---- DATA

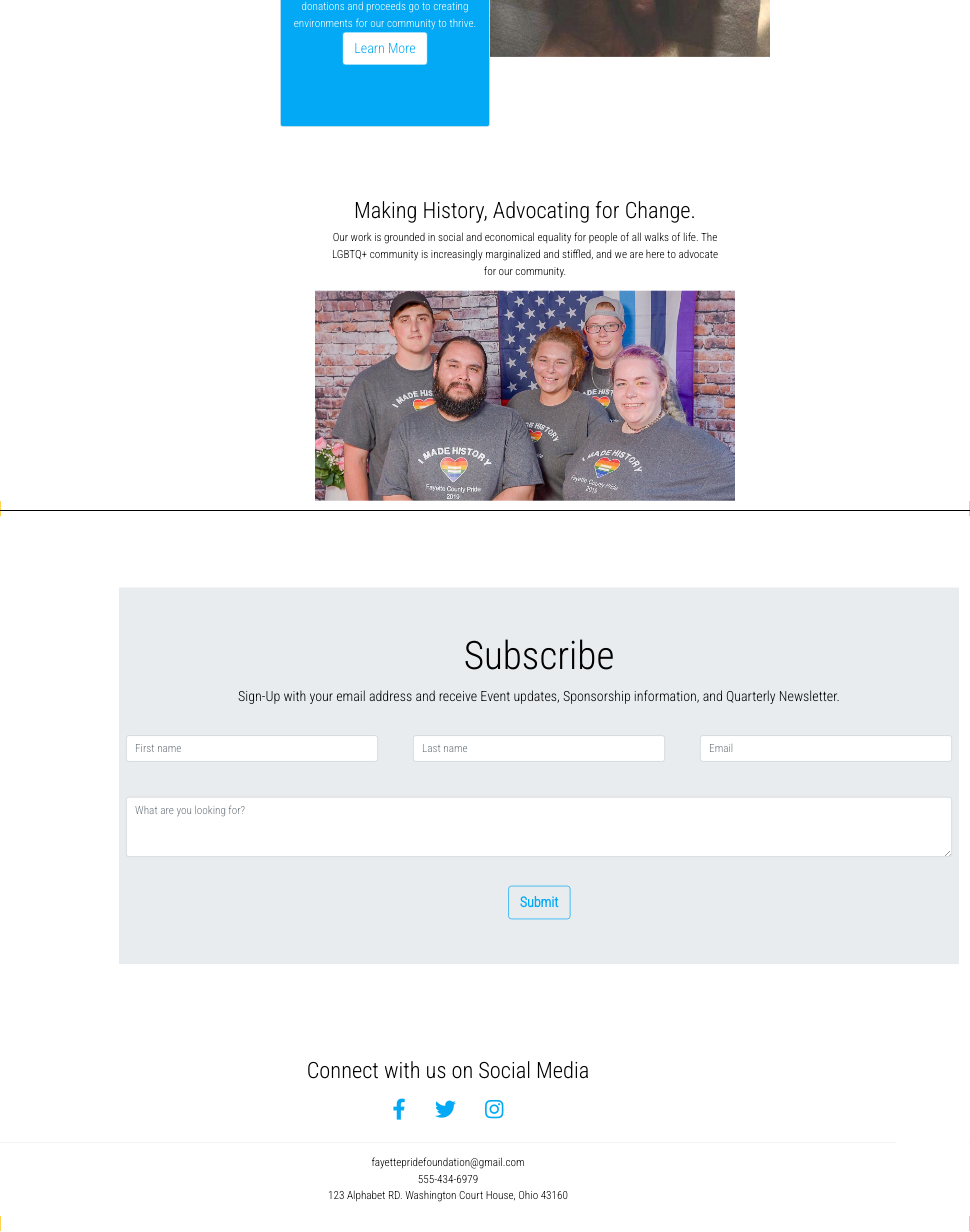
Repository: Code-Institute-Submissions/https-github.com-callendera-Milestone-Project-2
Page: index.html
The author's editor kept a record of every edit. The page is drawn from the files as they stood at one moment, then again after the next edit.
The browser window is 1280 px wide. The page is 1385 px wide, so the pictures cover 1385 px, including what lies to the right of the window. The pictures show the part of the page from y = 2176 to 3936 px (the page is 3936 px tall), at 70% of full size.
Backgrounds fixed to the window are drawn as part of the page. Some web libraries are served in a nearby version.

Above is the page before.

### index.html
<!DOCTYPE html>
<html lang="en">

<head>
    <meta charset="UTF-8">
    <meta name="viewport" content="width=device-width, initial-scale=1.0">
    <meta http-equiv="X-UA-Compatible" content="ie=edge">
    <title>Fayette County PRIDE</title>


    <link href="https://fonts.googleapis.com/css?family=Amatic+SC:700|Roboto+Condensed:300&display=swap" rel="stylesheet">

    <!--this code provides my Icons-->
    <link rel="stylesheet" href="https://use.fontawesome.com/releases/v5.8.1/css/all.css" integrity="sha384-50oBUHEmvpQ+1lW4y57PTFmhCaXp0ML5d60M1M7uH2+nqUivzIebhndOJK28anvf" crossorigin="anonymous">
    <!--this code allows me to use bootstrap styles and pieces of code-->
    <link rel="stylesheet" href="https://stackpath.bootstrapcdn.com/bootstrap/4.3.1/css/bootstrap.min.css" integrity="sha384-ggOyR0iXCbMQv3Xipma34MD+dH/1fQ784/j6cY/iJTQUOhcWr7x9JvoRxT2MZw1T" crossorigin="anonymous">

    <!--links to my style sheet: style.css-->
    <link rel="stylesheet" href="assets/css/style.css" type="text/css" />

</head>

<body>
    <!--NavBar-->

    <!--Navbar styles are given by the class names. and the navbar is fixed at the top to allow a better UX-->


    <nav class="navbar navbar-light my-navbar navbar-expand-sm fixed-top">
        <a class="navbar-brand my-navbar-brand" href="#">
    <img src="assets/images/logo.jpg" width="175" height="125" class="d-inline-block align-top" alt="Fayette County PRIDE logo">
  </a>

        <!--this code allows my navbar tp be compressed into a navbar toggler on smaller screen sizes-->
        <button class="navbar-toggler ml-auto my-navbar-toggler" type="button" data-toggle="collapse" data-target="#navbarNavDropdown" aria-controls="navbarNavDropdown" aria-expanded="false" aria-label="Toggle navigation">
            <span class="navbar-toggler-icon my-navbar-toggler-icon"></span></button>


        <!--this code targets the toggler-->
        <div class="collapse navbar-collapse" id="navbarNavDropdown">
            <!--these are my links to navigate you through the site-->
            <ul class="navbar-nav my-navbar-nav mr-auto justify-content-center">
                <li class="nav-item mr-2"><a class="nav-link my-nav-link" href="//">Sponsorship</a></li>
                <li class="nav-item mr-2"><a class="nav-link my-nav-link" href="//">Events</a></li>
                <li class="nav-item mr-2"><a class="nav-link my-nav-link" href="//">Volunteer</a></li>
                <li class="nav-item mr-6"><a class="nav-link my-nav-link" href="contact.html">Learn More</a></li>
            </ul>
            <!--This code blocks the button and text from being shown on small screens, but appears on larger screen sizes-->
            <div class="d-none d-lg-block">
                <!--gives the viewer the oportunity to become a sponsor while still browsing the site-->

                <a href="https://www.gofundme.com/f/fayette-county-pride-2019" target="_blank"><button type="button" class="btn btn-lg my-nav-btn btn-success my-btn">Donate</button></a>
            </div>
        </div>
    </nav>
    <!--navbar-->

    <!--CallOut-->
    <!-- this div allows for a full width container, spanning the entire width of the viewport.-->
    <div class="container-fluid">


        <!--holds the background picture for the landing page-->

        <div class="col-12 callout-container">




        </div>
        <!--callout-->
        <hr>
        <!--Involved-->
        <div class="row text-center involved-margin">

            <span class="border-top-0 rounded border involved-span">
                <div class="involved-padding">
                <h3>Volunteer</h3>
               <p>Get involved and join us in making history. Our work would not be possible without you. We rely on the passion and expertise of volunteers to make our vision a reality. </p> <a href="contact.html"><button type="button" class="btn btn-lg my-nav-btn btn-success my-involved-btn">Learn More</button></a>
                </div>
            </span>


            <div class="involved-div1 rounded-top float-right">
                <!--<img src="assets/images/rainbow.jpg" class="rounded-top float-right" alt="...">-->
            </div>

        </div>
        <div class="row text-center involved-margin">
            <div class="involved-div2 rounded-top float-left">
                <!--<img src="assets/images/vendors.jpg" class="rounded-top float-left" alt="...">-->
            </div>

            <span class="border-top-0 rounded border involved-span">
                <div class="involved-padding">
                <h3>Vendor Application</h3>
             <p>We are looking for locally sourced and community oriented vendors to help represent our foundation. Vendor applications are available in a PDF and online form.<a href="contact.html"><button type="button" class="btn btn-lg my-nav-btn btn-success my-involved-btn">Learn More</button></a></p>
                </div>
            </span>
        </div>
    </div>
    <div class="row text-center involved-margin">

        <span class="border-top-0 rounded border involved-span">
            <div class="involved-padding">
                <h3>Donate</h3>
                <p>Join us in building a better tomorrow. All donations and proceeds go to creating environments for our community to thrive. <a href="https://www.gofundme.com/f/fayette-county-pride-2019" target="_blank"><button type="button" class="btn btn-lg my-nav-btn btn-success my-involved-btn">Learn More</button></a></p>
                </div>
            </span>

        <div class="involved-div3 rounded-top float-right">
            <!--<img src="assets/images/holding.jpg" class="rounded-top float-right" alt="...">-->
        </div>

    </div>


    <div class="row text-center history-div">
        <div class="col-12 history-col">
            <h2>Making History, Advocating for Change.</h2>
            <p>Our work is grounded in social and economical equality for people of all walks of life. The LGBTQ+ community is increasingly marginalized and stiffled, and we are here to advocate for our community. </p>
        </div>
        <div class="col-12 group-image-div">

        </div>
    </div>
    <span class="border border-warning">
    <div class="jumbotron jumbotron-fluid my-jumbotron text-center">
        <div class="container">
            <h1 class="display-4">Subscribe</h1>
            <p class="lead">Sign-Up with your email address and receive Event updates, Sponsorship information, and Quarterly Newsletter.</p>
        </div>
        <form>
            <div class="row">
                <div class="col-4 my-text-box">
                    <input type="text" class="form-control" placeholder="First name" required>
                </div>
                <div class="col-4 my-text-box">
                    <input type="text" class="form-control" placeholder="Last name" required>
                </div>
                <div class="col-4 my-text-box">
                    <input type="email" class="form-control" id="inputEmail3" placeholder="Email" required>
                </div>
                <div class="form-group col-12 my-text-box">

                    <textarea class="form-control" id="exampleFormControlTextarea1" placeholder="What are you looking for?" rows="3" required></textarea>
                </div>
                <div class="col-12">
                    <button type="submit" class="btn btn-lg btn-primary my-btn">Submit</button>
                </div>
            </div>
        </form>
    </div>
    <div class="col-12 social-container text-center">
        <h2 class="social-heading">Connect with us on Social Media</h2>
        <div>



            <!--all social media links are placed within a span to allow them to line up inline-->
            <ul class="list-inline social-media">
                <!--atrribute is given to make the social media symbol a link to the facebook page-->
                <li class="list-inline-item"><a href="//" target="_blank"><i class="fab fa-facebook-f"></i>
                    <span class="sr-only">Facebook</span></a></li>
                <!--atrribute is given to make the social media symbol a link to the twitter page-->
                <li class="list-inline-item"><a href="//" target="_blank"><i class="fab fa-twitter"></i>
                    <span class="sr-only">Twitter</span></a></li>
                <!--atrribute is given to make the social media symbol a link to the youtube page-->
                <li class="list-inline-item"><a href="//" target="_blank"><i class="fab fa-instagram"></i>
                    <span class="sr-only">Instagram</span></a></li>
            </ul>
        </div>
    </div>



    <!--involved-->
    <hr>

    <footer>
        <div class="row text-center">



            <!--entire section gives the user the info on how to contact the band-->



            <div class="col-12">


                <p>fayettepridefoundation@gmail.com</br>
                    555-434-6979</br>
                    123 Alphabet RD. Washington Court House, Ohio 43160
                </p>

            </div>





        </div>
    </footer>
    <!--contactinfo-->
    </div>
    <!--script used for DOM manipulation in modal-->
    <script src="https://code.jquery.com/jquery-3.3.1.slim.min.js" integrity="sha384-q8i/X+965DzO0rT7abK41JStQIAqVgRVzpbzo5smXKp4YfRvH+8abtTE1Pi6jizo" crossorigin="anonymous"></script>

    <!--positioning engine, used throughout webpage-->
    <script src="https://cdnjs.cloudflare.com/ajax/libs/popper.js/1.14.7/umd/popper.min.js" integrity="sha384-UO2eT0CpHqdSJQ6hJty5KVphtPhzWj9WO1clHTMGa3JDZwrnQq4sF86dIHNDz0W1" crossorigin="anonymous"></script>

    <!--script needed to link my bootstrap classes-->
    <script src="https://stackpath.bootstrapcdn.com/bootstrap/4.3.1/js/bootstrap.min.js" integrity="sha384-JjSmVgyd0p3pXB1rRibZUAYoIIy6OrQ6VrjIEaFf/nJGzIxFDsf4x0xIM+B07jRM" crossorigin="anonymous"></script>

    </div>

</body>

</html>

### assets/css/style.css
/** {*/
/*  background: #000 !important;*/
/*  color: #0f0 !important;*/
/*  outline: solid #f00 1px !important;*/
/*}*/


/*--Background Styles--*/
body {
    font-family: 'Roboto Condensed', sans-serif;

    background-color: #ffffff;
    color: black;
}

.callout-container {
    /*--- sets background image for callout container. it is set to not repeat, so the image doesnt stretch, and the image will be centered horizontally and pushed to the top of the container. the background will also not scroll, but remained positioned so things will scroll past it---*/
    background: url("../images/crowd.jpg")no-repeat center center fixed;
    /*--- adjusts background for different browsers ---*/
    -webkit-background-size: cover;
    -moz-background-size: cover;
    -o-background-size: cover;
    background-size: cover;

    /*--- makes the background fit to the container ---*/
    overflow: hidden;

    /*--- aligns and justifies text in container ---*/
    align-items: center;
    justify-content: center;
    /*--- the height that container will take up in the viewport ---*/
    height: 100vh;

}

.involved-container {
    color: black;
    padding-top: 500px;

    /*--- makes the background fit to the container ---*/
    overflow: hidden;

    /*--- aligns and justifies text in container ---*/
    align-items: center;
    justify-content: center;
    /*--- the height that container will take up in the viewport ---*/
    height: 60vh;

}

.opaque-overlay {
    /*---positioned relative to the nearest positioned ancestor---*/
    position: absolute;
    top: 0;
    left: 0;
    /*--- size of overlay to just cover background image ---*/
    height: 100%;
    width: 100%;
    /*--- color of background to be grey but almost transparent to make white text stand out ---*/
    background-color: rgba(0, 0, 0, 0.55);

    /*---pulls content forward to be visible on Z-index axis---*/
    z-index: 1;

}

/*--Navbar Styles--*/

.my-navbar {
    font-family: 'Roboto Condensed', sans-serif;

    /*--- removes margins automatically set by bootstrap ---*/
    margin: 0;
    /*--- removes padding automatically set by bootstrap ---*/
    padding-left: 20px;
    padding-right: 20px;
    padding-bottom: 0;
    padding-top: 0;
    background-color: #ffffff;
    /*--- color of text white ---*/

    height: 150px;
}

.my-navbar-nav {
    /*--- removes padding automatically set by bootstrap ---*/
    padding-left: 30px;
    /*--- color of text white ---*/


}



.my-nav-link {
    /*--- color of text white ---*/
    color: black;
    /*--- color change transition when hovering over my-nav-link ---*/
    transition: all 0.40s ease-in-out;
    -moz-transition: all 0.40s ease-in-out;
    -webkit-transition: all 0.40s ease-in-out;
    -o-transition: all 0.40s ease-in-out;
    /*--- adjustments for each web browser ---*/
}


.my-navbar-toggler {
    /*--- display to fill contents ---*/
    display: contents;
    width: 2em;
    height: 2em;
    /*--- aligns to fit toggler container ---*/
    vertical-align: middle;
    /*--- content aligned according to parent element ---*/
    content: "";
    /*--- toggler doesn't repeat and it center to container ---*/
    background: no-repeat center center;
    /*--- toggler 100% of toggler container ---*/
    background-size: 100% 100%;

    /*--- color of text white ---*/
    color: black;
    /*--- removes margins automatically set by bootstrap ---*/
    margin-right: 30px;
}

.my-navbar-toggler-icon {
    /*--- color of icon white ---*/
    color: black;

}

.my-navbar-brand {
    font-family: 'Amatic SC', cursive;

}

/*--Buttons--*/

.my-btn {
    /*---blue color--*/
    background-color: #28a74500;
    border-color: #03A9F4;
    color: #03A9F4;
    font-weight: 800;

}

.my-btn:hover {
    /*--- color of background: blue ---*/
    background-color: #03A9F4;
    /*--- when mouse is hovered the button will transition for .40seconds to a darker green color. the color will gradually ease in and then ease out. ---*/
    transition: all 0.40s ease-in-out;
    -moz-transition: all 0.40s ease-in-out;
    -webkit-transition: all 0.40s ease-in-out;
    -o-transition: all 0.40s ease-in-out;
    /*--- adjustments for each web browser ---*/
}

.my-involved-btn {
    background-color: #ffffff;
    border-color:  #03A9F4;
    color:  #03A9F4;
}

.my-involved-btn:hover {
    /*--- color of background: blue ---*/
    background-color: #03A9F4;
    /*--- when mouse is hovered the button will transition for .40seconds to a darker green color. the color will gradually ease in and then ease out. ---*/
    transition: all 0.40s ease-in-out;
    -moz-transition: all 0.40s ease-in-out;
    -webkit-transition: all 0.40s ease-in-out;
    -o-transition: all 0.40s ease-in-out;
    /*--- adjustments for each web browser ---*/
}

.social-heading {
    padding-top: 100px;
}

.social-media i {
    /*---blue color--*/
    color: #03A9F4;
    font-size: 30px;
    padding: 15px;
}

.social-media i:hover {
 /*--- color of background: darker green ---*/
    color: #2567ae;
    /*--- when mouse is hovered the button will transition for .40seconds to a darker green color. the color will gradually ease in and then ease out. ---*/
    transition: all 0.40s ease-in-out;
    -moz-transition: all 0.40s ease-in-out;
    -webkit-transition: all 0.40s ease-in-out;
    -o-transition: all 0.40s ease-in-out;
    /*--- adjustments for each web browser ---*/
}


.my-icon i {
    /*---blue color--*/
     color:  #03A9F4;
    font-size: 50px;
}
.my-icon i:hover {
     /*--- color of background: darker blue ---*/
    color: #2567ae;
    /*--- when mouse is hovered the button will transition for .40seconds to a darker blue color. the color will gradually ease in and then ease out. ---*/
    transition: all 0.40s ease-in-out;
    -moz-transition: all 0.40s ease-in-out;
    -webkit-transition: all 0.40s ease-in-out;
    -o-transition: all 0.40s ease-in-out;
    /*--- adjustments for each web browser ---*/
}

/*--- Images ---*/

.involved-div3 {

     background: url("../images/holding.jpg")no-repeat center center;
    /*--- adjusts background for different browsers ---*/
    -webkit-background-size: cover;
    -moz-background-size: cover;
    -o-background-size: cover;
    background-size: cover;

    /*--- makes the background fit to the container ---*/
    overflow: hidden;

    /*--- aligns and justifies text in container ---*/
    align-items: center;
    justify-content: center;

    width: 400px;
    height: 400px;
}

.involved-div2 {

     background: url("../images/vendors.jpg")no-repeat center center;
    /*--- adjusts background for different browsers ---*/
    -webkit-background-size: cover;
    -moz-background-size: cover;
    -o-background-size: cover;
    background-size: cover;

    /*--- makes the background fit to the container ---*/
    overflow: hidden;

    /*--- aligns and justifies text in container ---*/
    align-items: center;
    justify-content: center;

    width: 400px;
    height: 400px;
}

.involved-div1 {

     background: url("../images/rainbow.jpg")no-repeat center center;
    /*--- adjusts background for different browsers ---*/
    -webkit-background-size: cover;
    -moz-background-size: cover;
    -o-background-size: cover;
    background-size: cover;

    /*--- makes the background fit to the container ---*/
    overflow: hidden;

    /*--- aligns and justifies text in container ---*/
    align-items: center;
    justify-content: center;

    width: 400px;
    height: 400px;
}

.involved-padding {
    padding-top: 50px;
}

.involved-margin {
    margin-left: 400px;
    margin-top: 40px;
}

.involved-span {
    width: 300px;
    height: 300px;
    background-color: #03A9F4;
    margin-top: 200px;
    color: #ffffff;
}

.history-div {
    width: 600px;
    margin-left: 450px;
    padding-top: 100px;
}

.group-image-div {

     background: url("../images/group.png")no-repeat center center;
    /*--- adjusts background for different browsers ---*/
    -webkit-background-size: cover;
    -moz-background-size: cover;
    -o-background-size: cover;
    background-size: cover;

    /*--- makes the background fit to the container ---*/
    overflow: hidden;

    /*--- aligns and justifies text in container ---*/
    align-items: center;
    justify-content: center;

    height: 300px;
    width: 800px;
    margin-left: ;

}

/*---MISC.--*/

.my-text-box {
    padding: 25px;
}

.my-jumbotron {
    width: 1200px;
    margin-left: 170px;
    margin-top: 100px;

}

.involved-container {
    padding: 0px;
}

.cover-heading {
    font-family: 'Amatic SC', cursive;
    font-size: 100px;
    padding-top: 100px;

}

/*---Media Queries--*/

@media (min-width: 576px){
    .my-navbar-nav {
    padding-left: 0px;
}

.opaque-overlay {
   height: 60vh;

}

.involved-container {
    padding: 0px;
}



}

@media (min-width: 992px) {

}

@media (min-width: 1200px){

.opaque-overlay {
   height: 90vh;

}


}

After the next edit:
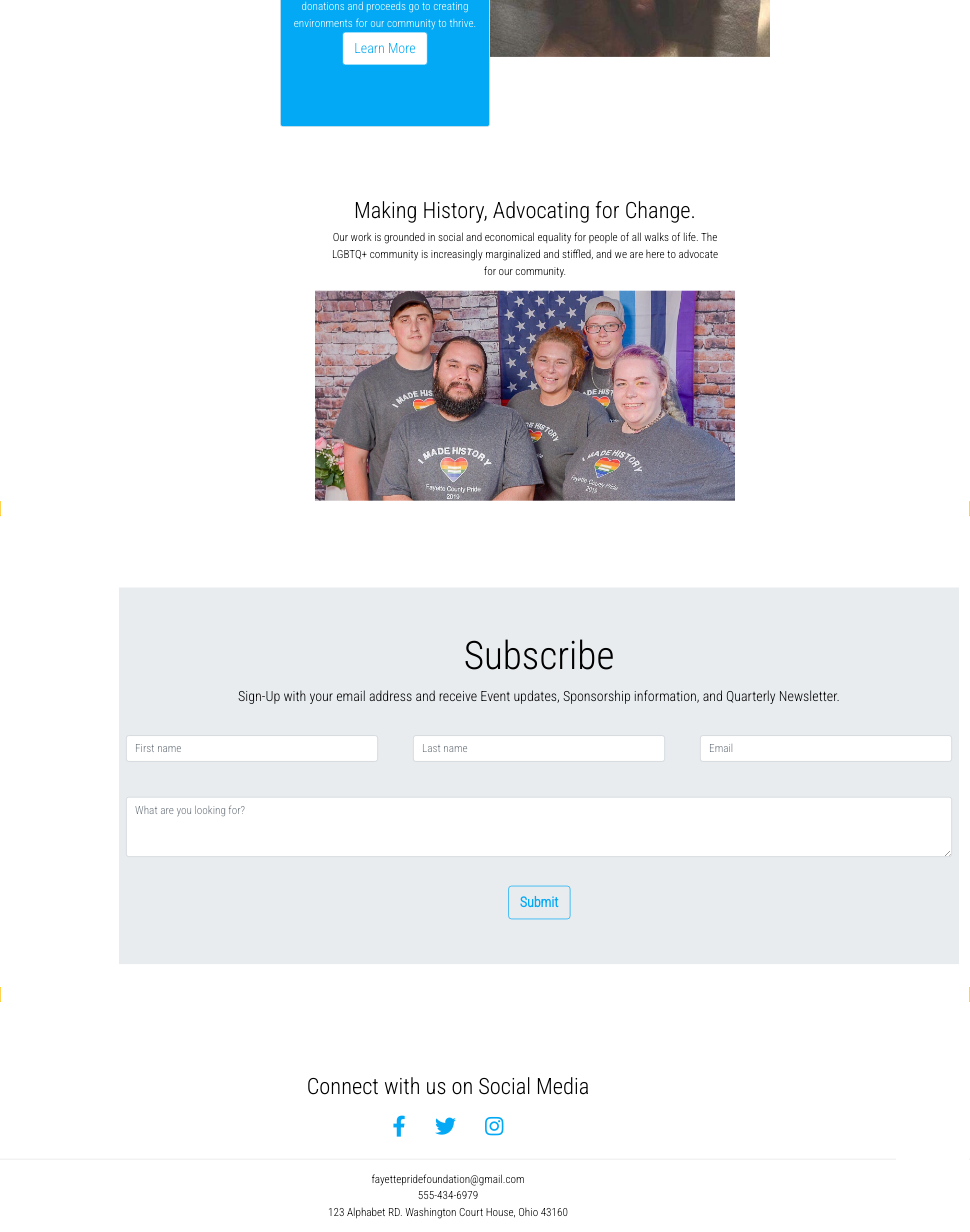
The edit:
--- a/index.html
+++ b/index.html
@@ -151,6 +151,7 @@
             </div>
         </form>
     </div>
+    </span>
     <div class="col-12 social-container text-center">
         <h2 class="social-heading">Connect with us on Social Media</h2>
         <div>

--------

## TASK OBJECTIVE
Among the records above, find each line holding the string "float" and pull it out.

## OUTPUT FOR THIS TASK
            <div class="involved-div1 rounded-top float-right">
                <!--<img src="assets/images/rainbow.jpg" class="rounded-top float-right" alt="...">-->
            <div class="involved-div2 rounded-top float-left">
                <!--<img src="assets/images/vendors.jpg" class="rounded-top float-left" alt="...">-->
        <div class="involved-div3 rounded-top float-right">
            <!--<img src="assets/images/holding.jpg" class="rounded-top float-right" alt="...">-->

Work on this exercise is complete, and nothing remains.